by Anti-Racist Parent columnist, Amber, originally published at American Family
For the last couple years, we haven’t had to deal with too many comments about M’s biracialness. It is probably because she is out in the world with me more often than not and most people seem to just think she is white. The less attention we get the better, in my opinion.
Today was the day we had to sign up for the next semester of Chinese classes. I sent Mr. A the last time, but today I had to manage it because he had to work. I took M and went to stand in line. Because this is Chinese school, pretty much everyone there was Chinese…except me.
When we walked up to get in the line, a lady in front of us looked surprised and loudly said “Ooooh! Is she (M) going to take Chinese classes and learn Chinese?!?”
The entire line turned to look at us. My face turned bright red. M’s smiling face fell and she looked embarrased.
“Her dad is Chinese,” I said, “She can speak some Chinese and she also takes the classes here.”
“Ooooh.” the lady said, “She doesn’t look Chinese at ALL.”
Then she turned to her friends and they all stood there discussing all the parts of M that don’t look Chinese.
“Da bizi….zongse de toufa ….meiyou zhongguoren de…yanjing. Tade baba shi zhongguoren …..”
“Big nose….brown hair…..not Chinese…eyes. Her dad is Chinese something something…” Their heads shaking with disbelief.

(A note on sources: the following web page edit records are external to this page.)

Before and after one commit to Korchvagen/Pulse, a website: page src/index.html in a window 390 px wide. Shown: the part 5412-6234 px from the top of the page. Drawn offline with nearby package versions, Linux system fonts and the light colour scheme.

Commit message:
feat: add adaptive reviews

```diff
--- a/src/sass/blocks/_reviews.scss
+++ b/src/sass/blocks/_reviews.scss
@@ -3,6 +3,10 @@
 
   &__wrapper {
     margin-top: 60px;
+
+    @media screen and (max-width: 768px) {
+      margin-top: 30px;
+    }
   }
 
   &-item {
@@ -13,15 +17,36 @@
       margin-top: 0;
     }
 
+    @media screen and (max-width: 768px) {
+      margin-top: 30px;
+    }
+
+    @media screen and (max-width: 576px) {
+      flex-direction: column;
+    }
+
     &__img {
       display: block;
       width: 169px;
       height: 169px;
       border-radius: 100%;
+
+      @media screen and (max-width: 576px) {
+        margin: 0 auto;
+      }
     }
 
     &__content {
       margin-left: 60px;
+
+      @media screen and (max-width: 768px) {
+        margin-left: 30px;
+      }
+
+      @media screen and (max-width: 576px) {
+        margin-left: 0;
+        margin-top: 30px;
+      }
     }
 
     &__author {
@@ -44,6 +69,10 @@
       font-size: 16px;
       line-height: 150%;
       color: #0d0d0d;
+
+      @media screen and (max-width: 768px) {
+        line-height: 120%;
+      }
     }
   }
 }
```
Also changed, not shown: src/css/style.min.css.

I was surprised how much Chinese I was understanding. Unfortunately, I know those words because M knows them too.
M climbed into my arms and buried her head on my shoulder. She was hiding from the group of people discussing her appearance.

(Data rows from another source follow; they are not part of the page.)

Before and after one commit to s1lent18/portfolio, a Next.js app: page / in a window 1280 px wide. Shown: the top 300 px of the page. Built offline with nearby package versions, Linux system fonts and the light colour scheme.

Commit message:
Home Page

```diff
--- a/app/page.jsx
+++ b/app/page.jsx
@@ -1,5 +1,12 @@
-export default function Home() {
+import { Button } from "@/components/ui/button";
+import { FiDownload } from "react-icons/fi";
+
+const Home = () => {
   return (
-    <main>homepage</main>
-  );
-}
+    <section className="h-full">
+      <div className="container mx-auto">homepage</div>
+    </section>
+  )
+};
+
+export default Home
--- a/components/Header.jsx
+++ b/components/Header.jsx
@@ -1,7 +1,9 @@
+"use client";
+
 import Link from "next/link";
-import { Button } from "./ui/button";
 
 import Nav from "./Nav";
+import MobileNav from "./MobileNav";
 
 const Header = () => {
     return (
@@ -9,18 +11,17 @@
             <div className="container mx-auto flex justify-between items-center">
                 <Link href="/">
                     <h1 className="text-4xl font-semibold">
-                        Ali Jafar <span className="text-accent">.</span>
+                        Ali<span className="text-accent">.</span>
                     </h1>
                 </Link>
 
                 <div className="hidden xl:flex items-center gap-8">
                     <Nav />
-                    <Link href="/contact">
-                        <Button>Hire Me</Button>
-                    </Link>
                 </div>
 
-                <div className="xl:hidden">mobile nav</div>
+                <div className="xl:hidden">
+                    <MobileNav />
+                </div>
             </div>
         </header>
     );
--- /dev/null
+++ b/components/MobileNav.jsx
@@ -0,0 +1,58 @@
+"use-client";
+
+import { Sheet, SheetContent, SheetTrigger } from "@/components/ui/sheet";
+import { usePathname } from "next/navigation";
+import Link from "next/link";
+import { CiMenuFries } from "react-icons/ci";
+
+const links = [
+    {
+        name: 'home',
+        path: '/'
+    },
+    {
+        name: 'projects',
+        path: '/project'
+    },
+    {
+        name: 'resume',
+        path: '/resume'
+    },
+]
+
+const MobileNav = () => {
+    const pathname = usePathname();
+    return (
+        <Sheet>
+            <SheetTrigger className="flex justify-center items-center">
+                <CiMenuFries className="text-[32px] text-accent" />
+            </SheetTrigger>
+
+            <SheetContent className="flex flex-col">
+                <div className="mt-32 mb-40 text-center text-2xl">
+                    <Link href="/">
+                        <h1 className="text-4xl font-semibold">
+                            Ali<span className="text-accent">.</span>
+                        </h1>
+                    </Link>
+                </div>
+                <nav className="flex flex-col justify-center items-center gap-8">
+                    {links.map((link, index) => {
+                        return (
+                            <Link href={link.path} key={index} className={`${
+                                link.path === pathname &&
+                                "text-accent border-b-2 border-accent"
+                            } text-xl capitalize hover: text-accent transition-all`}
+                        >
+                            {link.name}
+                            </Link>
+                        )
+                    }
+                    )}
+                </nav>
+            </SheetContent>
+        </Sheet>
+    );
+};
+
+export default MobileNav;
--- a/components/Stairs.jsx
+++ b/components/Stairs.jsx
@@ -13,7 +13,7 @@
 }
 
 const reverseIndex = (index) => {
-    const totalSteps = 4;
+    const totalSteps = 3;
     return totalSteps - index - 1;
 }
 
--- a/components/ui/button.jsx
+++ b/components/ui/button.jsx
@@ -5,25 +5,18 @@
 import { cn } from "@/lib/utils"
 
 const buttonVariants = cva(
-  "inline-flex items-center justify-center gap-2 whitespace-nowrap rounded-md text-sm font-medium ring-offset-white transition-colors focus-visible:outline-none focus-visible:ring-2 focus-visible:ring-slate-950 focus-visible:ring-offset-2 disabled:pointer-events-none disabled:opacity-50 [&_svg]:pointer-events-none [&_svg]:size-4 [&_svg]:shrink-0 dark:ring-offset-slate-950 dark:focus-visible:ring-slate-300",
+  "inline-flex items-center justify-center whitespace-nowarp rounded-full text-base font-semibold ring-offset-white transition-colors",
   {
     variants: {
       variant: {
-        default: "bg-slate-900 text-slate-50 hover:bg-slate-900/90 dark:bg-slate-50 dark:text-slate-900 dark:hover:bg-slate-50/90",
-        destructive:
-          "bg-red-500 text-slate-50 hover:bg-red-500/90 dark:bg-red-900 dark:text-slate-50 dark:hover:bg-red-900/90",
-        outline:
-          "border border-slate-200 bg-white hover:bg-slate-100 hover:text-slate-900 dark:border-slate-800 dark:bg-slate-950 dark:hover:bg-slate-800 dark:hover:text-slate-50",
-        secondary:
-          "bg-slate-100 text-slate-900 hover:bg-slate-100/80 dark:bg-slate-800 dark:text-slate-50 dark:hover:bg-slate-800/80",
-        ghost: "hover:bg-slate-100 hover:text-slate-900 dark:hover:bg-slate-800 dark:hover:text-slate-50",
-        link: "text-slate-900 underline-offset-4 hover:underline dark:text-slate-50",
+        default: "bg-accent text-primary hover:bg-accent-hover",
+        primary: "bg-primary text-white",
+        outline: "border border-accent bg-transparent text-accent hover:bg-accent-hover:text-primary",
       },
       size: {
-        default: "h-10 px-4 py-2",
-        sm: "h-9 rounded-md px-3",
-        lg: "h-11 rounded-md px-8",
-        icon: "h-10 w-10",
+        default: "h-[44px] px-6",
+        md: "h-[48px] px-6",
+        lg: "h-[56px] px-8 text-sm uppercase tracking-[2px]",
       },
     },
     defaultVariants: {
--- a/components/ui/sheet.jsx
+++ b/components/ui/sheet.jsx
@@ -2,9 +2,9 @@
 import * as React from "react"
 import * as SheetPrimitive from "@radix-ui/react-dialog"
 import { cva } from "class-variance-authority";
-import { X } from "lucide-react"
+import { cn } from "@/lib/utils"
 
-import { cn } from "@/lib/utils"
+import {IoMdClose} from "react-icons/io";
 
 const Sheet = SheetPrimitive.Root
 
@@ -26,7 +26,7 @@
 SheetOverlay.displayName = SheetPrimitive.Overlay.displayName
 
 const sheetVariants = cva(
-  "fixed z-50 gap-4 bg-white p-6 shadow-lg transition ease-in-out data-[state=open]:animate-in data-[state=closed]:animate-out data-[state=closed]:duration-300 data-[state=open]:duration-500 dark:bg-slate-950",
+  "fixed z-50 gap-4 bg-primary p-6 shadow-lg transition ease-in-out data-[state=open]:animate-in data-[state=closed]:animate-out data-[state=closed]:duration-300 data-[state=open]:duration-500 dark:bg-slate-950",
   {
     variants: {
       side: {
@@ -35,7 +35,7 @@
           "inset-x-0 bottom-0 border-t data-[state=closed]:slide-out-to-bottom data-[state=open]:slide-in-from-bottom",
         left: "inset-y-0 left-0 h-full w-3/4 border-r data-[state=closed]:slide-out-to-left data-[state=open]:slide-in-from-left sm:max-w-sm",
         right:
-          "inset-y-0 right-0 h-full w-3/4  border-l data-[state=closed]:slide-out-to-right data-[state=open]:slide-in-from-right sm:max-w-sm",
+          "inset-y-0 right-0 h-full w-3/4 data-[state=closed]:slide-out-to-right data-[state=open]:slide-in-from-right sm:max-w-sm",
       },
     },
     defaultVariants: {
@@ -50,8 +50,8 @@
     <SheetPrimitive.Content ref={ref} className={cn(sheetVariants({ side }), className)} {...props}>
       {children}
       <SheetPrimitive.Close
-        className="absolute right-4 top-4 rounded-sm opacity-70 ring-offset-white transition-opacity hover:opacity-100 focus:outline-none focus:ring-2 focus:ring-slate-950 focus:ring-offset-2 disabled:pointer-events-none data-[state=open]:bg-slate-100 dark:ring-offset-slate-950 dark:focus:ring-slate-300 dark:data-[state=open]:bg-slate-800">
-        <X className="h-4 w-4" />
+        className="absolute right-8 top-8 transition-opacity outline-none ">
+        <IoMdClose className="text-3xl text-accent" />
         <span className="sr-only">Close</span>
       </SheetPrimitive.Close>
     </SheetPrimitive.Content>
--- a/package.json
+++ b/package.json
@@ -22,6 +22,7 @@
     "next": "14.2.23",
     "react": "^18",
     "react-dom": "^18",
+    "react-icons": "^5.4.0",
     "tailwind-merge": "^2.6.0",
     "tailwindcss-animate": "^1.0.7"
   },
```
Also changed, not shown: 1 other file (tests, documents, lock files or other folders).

I didn’t know what I should do. If they had been white people, I would not have had the slightest problem saying something loudly about how rude they were being and how they were clearly upsetting M. But at Chinese school where we already stick out like a sore thumb? I couldn’t decide if it would be worse for M to be known as the girl with the crazy white mom who yells at people or to just shut up, turn away and hope they stopped sooner rather than later.
If Mr. A had been there, he could have put a stop to it.
But he wasn’t there, so I just stood there stupidly, trying not to cry because they were hurting my little girl. I am still trying not to cry because I know this is going to happen to her over and over in her lifetime.
Amber is currently underpaid and overworked as the full-time parent to a three year-old daughter. Currently, she and her husband are in the process of adopting a child from China. Amber blogs about motherhood, adoption and life in her Midwestern multiracial family at American Family.